(Records to process)
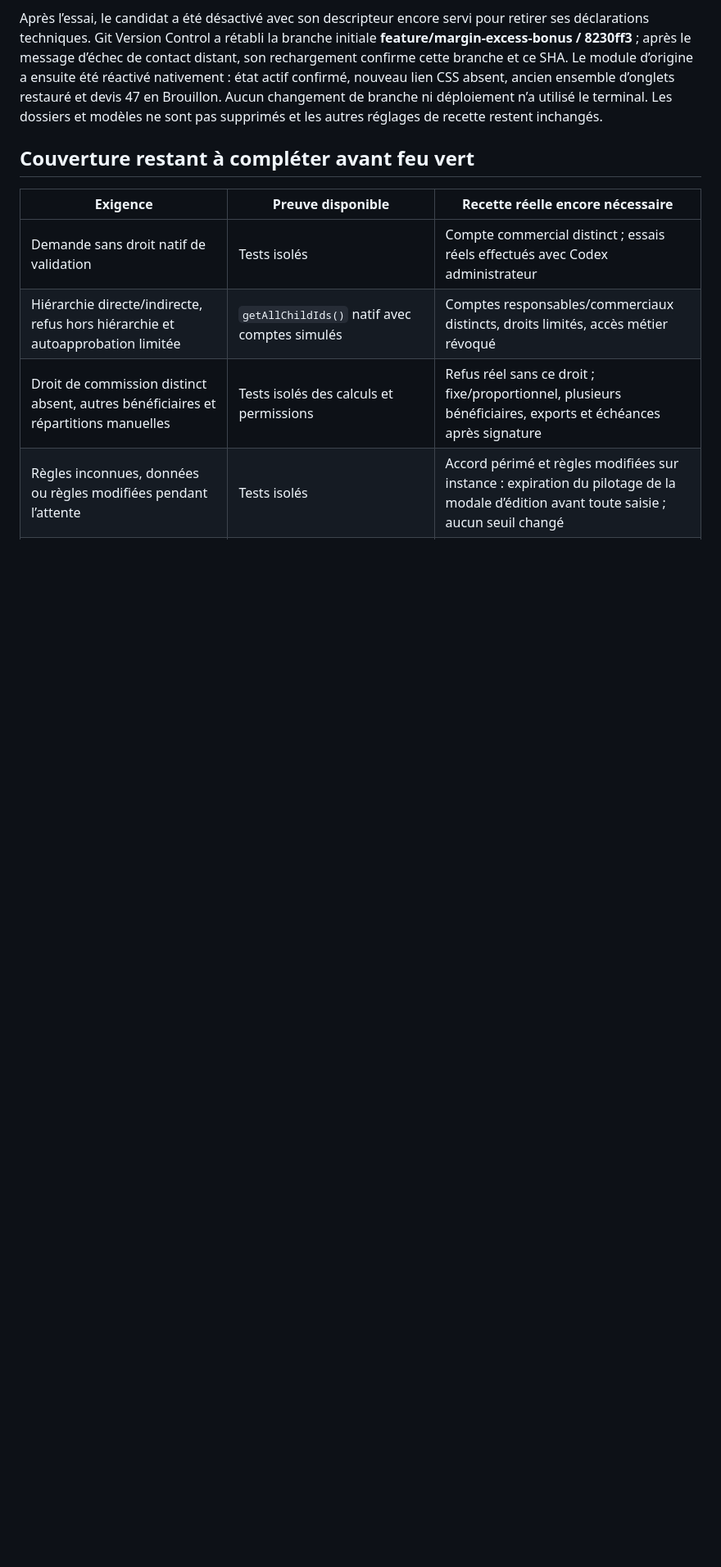
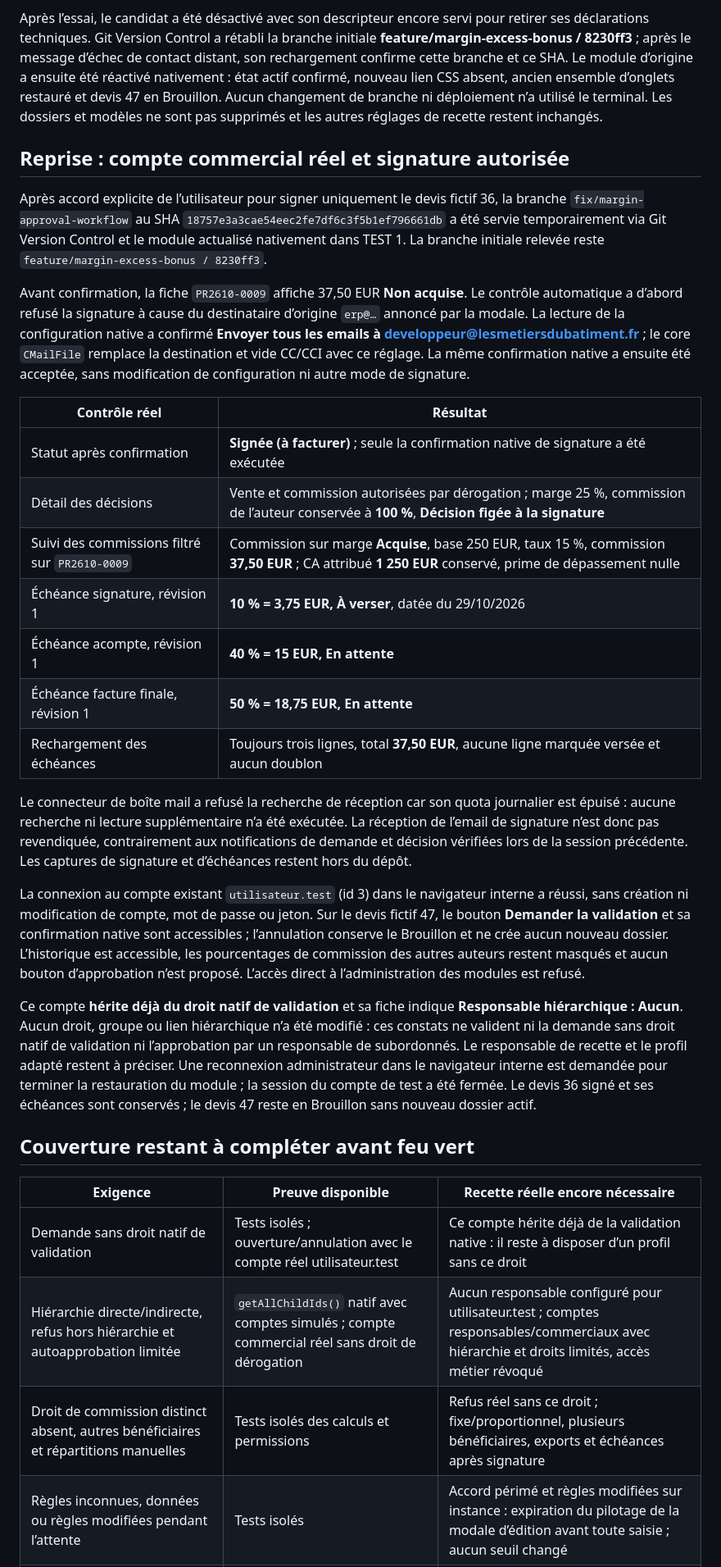
Before and after one commit to mapiolca/lmdbsalescommissions, a Markdown page: doc/recette-workflow-20261029.md, the part around one of its changes. Shown at 82% size. Rendered like a GitHub page; blank space fills up the shorter version.

Commit message:
Consigner la signature réelle et les échéances de recette
Documenter la commission de 37,50 EUR figée à 100 %, son acquisition et les échéances 10/40/50 sans doublon. Relever les essais réels du compte utilisateur.test, son droit de validation hérité et l’absence de responsable. Conserver les limites de réception mail et de restauration en attente de connexion administrateur ; aucune nouvelle modification PHP.

```diff
--- a/doc/recette-workflow-20261029.md
+++ b/doc/recette-workflow-20261029.md
@@ -123,12 +123,34 @@ Le rendu réel concerne Dolibarr 25 alpha / PHP 8.3.36 sur develop. Le devis de
 
 Après l’essai, le candidat a été désactivé avec son descripteur encore servi pour retirer ses déclarations techniques. Git Version Control a rétabli la branche initiale **feature/margin-excess-bonus / 8230ff3** ; après le message d’échec de contact distant, son rechargement confirme cette branche et ce SHA. Le module d’origine a ensuite été réactivé nativement : état actif confirmé, nouveau lien CSS absent, ancien ensemble d’onglets restauré et devis 47 en Brouillon. Aucun changement de branche ni déploiement n’a utilisé le terminal. Les dossiers et modèles ne sont pas supprimés et les autres réglages de recette restent inchangés.
 
+## Reprise : compte commercial réel et signature autorisée
+
+Après accord explicite de l’utilisateur pour signer uniquement le devis fictif 36, la branche `fix/margin-approval-workflow` au SHA `18757e3a3cae54eec2fe7df6c3f5b1ef796661db` a été servie temporairement via Git Version Control et le module actualisé nativement dans TEST 1. La branche initiale relevée reste `feature/margin-excess-bonus / 8230ff3`.
+
+Avant confirmation, la fiche `PR2610-0009` affiche 37,50 EUR **Non acquise**. Le contrôle automatique a d’abord refusé la signature à cause du destinataire d’origine `erp@…` annoncé par la modale. La lecture de la configuration native a confirmé **Envoyer tous les emails à developpeur@lesmetiersdubatiment.fr** ; le core `CMailFile` remplace la destination et vide CC/CCI avec ce réglage. La même confirmation native a ensuite été acceptée, sans modification de configuration ni autre mode de signature.
+
+| Contrôle réel | Résultat |
+|---|---|
+| Statut après confirmation | **Signée (à facturer)** ; seule la confirmation native de signature a été exécutée |
+| Détail des décisions | Vente et commission autorisées par dérogation ; marge 25 %, commission de l’auteur conservée à **100 %**, **Décision figée à la signature** |
+| Suivi des commissions filtré sur `PR2610-0009` | Commission sur marge **Acquise**, base 250 EUR, taux 15 %, commission **37,50 EUR** ; CA attribué **1 250 EUR** conservé, prime de dépassement nulle |
+| Échéance signature, révision 1 | **10 % = 3,75 EUR, À verser**, datée du 29/10/2026 |
+| Échéance acompte, révision 1 | **40 % = 15 EUR, En attente** |
+| Échéance facture finale, révision 1 | **50 % = 18,75 EUR, En attente** |
+| Rechargement des échéances | Toujours trois lignes, total **37,50 EUR**, aucune ligne marquée versée et aucun doublon |
+
+Le connecteur de boîte mail a refusé la recherche de réception car son quota journalier est épuisé : aucune recherche ni lecture supplémentaire n’a été exécutée. La réception de l’email de signature n’est donc pas revendiquée, contrairement aux notifications de demande et décision vérifiées lors de la session précédente. Les captures de signature et d’échéances restent hors du dépôt.
+
+La connexion au compte existant `utilisateur.test` (id 3) dans le navigateur interne a réussi, sans création ni modification de compte, mot de passe ou jeton. Sur le devis fictif 47, le bouton **Demander la validation** et sa confirmation native sont accessibles ; l’annulation conserve le Brouillon et ne crée aucun nouveau dossier. L’historique est accessible, les pourcentages de commission des autres auteurs restent masqués et aucun bouton d’approbation n’est proposé. L’accès direct à l’administration des modules est refusé.
+
+Ce compte **hérite déjà du droit natif de validation** et sa fiche indique **Responsable hiérarchique : Aucun**. Aucun droit, groupe ou lien hiérarchique n’a été modifié : ces constats ne valident ni la demande sans droit natif de validation ni l’approbation par un responsable de subordonnés. Le responsable de recette et le profil adapté restent à préciser. Une reconnexion administrateur dans le navigateur interne est demandée pour terminer la restauration du module ; la session du compte de test a été fermée. Le devis 36 signé et ses échéances sont conservés ; le devis 47 reste en Brouillon sans nouveau dossier actif.
+
 ## Couverture restant à compléter avant feu vert
 
 | Exigence | Preuve disponible | Recette réelle encore nécessaire |
 |---|---|---|
-| Demande sans droit natif de validation | Tests isolés | Compte commercial distinct ; essais réels effectués avec Codex administrateur |
-| Hiérarchie directe/indirecte, refus hors hiérarchie et autoapprobation limitée | `getAllChildIds()` natif avec comptes simulés | Comptes responsables/commerciaux distincts, droits limités, accès métier révoqué |
+| Demande sans droit natif de validation | Tests isolés ; ouverture/annulation avec le compte réel utilisateur.test | Ce compte hérite déjà de la validation native : il reste à disposer d’un profil sans ce droit |
+| Hiérarchie directe/indirecte, refus hors hiérarchie et autoapprobation limitée | `getAllChildIds()` natif avec comptes simulés ; compte commercial réel sans droit de dérogation | Aucun responsable configuré pour utilisateur.test ; comptes responsables/commerciaux avec hiérarchie et droits limités, accès métier révoqué |
 | Droit de commission distinct absent, autres bénéficiaires et répartitions manuelles | Tests isolés des calculs et permissions | Refus réel sans ce droit ; fixe/proportionnel, plusieurs bénéficiaires, exports et échéances après signature |
 | Règles inconnues, données ou règles modifiées pendant l’attente | Tests isolés | Accord périmé et règles modifiées sur instance : expiration du pilotage de la modale d’édition avant toute saisie ; aucun seuil changé |
 | Rejeux et concurrence | Tests isolés, verrous SQL MariaDB réel et deux soumissions/décisions HTTP réelles depuis deux onglets du même compte | Course entre sessions de comptes différents, sans éventuelle sérialisation de session PHP ; rollback des autres effets installés |
```
Also changed, not shown: other parts of doc/recette-workflow-20261029.md (+2 -2 lines).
(End Records to process)
• [Work to complete]: Lines containing the word "révision": copy every one of them from the records above.

• [Solution for this exercise]:
+| Échéance signature, révision 1 | **10 % = 3,75 EUR, À verser**, datée du 29/10/2026 |
+| Échéance acompte, révision 1 | **40 % = 15 EUR, En attente** |
+| Échéance facture finale, révision 1 | **50 % = 18,75 EUR, En attente** |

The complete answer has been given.